SRAM Force eTap AXS Wide Gravel Bike Drivetrain Project: Part Two – The Frame

In Part One, we introduced the drivetrain for this project, SRAM Force eTap AXS WIDE.

“It can be the steep kicker near the summit of a long climb. Or a multi-hour ride on roads and trails that push you way out of your comfort zone. Sometimes you want a lower gear. Because having more range can be the key to thriving as the road points upward, SRAM Force eTap AXS now includes wider gearing options: a 10-36 cassette and 43/30 crankset.” – SRAM

ribble cycles cgr sl review

For Part Two, it’s time to unveil the frame and fork at the heart of this project / long-term review, the Ribble Cycles CGR SL!

You can check out Ribble’s complete range at

ribble cycles cgr sl review

Ribble Cycles History

“The Ribble story starts in 1897. During these latter stages of the nineteenth-century bicycles had evolved from the plaything of wealthy young men into a serious mode of transport. The large and ungainly Penny-Farthings had given way to the ‘safety bicycle’. This safety bicycle forms the template for the design of every bike that we ride today.
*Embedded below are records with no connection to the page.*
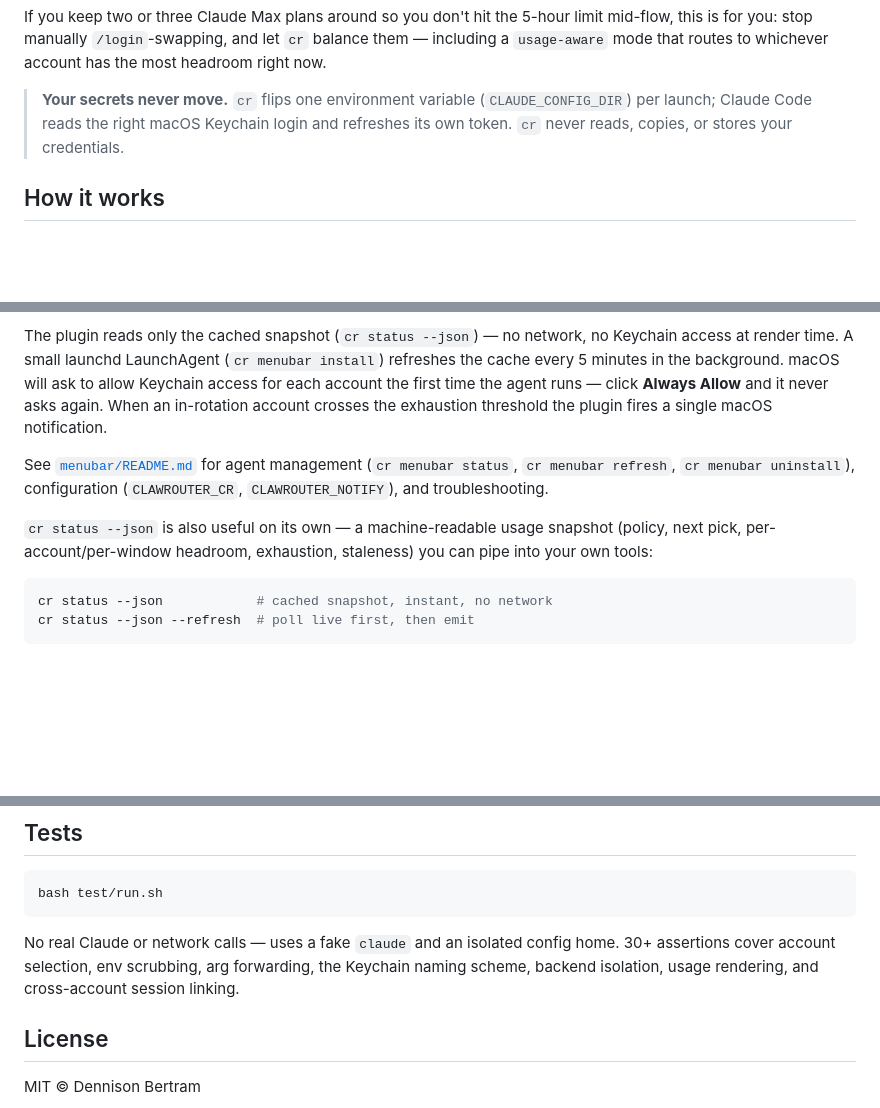
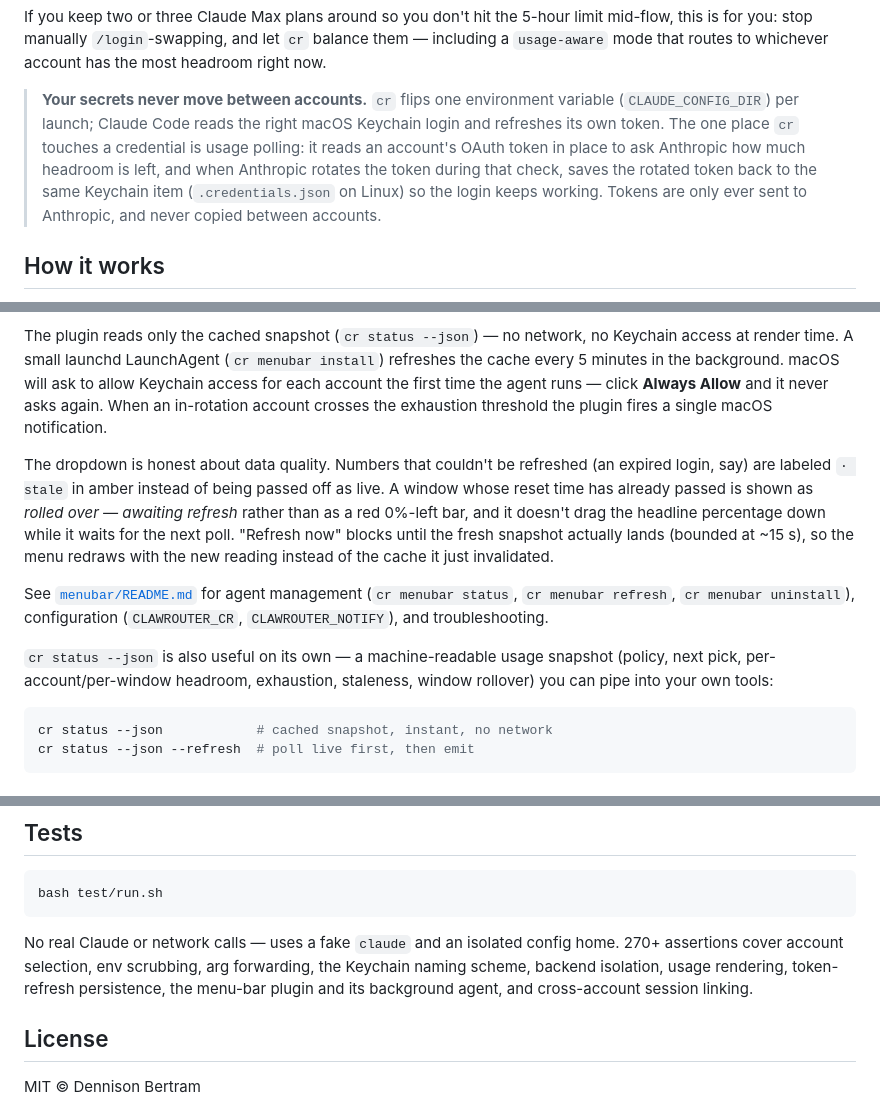
Before and after one commit to dennisonbertram/claw-router, a Markdown page: README.md, 3 parts joined by grey strips. GitHub-like rendering; blank space fills up the shorter version.

Commit message:
README: document stale/rollover display, blocking Refresh now, token write-back
Scope the credential claim honestly: usage polling reads the token in place
and persists Anthropic-rotated tokens back to the same store; launches still
never touch secrets. Update the assertion count.

Co-Authored-By: Claude Fable 5 <noreply@anthropic.com>
Claude-Session: https://claude.ai/code/session_01CoZy7oEdbCBhZ8L5L7s3ws

````diff
--- a/README.md
+++ b/README.md
@@ -41,10 +41,14 @@ limit mid-flow, this is for you: stop manually `/login`-swapping, and let `cr`
 balance them — including a `usage-aware` mode that routes to whichever account
 has the most headroom right now.
 
-> **Your secrets never move.** `cr` flips one environment variable
-> (`CLAUDE_CONFIG_DIR`) per launch; Claude Code reads the right macOS Keychain
-> login and refreshes its own token. `cr` never reads, copies, or stores your
-> credentials.
+> **Your secrets never move between accounts.** `cr` flips one environment
+> variable (`CLAUDE_CONFIG_DIR`) per launch; Claude Code reads the right macOS
+> Keychain login and refreshes its own token. The one place `cr` touches a
+> credential is usage polling: it reads an account's OAuth token in place to ask
+> Anthropic how much headroom is left, and when Anthropic rotates the token
+> during that check, saves the rotated token back to the same Keychain item
+> (`.credentials.json` on Linux) so the login keeps working. Tokens are only
+> ever sent to Anthropic, and never copied between accounts.
 
 ## How it works
 
@@ -322,13 +327,21 @@ Keychain access for each account the first time the agent runs — click
 **Always Allow** and it never asks again. When an in-rotation account crosses the
 exhaustion threshold the plugin fires a single macOS notification.
 
+The dropdown is honest about data quality. Numbers that couldn't be refreshed
+(an expired login, say) are labeled `· stale` in amber instead of being passed
+off as live. A window whose reset time has already passed is shown as *rolled
+over — awaiting refresh* rather than as a red 0%-left bar, and it doesn't drag
+the headline percentage down while it waits for the next poll. "Refresh now"
+blocks until the fresh snapshot actually lands (bounded at ~15 s), so the menu
+redraws with the new reading instead of the cache it just invalidated.
+
 See [`menubar/README.md`](menubar/README.md) for agent management (`cr menubar
 status`, `cr menubar refresh`, `cr menubar uninstall`), configuration
 (`CLAWROUTER_CR`, `CLAWROUTER_NOTIFY`), and troubleshooting.
 
 `cr status --json` is also useful on its own — a machine-readable usage snapshot
-(policy, next pick, per-account/per-window headroom, exhaustion, staleness) you can
-pipe into your own tools:
+(policy, next pick, per-account/per-window headroom, exhaustion, staleness,
+window rollover) you can pipe into your own tools:
 
 ```sh
 cr status --json            # cached snapshot, instant, no network
@@ -389,9 +402,10 @@ bash test/run.sh
 ```
 
 No real Claude or network calls — uses a fake `claude` and an isolated config
-home. 30+ assertions cover account selection, env scrubbing, arg forwarding,
-the Keychain naming scheme, backend isolation, usage rendering, and
-cross-account session linking.
+home. 270+ assertions cover account selection, env scrubbing, arg forwarding,
+the Keychain naming scheme, backend isolation, usage rendering, token-refresh
+persistence, the menu-bar plugin and its background agent, and cross-account
+session linking.
 
 ## License
 
````
Also changed, not shown: other parts of README.md (+2 -1 lines), menubar/README.md (+1 -1 lines).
It was amidst this time of the industrial revolution that an enterprising gentleman with a passion for cycling and all things bikes set up shop in small premises on Water Lane, Preston. From here he began the fabrication of steel bicycle frames.”

ribble cycles cgr sl review

“Drawing inspiration from the river which flowed outside the new premises, the choice of the name ‘Ribble’ was an obvious one. Flowing through some of the best cycling country in the UK, the River Ribble weaves its way through areas of outstanding natural beauty including the Ribble Valley and Trough Of Bowland, before reaching the sea within view of Water Lane.”

ribble cycles cgr sl review

Read the rest of the Ribble Cycles story at this link –

ribble cycles cgr sl review
English thread (BSA) bottom bracket!

Ribble Cycles CGR SL Frame & Fork

“The all-new Ribble CGR SL is the ultimate in lightweight, high performance, rugged, versatility. The CGR SL range can take you anywhere from the highest mountain passes, distant trails or your most imaginative daily commute.”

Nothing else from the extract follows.